We're finally getting back to paperback artist Gene Bilbrew, whose odd style, with its scantily clad women and their muscular butts has become collectible in recent years. We didn't get it at first, but like a lot of art, once you're exposed to it regularly you begin to appreciate its unique qualities. There's clear intent in Bilbrew's work, a deliberate attempt to approach illustration from a different angle, and we've grown to understand that his cartoonish, chaotic, often humorous, and often bondage themed aesthetic is purposeful. In fact, his imagery has become so intertwined with the bdsm scene that in 2019 the National Leather Association International established an award named after Bilbrew for creators of animated erotic art. While it's not exactly a Pulitzer Prize, the point is that Bilbrew's bizarre visions keep gaining wider acceptance. So for that reason we've put together another group of his paperback fronts. You can see more of them here, here, and here, and you can see a few rare oddities here, here, and here.
You know, I don't see any reason why I can't appoint both of you secretary of human services.
In case you're wondering, human services is an actual function of the U.S. government. The department is called Health and Human Services, and there's no healthier human service than sex. You can guess the plot of 1967's Lust Candidate without too much trouble. An honest politician squares off for a governorship against a slick media star, while all sorts of craziness goes on behind the scenes with wives, mistresses, and a hot young stepdaughter.
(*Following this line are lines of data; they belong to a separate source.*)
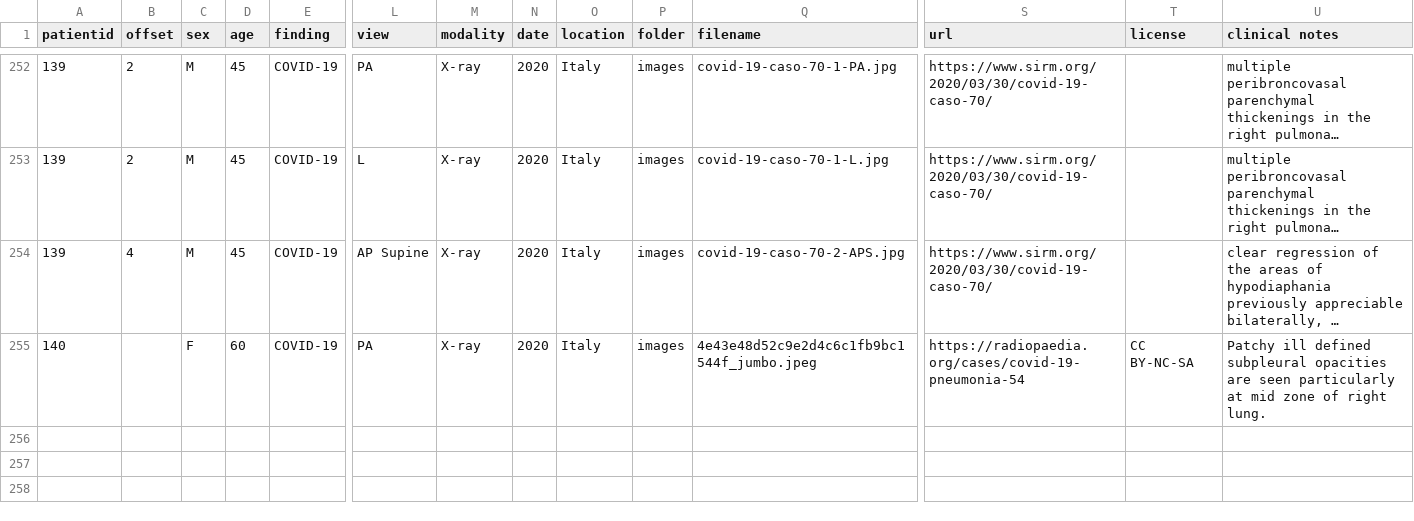
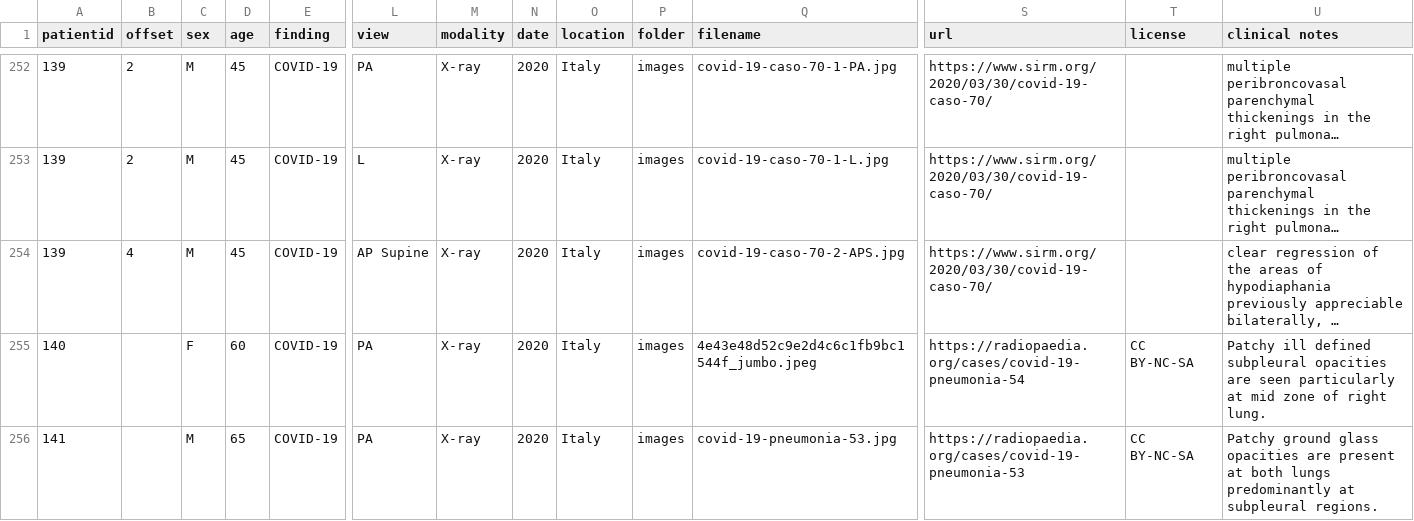
Before and after one commit to ieee8023/covid-chestxray-dataset, a CSV file: metadata.csv, drawn as a sheet; only a part is shown, gaps mark what is left out; long unchanged cells end in …; rows hold the shown columns only; the diff names each change by its address in the sheet, - before the commit and + after, or states it on an @@ line.

Commit message:
add https://radiopaedia.org/cases/covid-19-pneumonia-53

```diff
--- a/metadata.csv
+++ b/metadata.csv
+row 256: 141 |  | M | 65 | COVID-19 | PA | X-ray | 2020 | Italy | images | covid-19-pneumonia-53.jpg | https://radiopaedia.org/cases/covid-19-pneumonia-53 | CC BY-NC-SA | Patchy ground glass opacities are present at both lungs predominantly at subpleural regions.
```
Also changed, not shown: 1 other file.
We love the art. It's often attributed to John Duillo, but Doug at the (now mostly defunct) blog whatgetsmehot suspected Elaine Duillo was behind this one, and back in 2010 sent an image of the cover to her. The answer she gave was revealing. Apparently, she painted the blonde on the right because the people at Chevron Books didn't didn't like the figure the first artist had produced. “They asked me to paint the blonde again. Then they stripped it in and paid me well to do this for them.”
To our eyes it looks like one artist wielded the brush here, but we presume Elaine Duillo knows her own work. We also presume she knows whether she replaced her husband's work, so it looks like those John Duillo attributions could be wrong. We'll put this in the two-thirds-unknown bin for now. That's a new bin, but there you go.
He cooked up a different formula for paperback art.
Gene Bilbrew is one of those illustrators whose art seems at first glance below the usual standard, but he had a strong style, and the more you look at it the more you see it as the purposeful product of a unique talent. Like the work of leftfield illustrator Eric Stanton, Bilbrew's paintings eschew realism of any sort and instead strive to catch the eye, achieving the ultimate goal of commercial art. Check out the assortment below.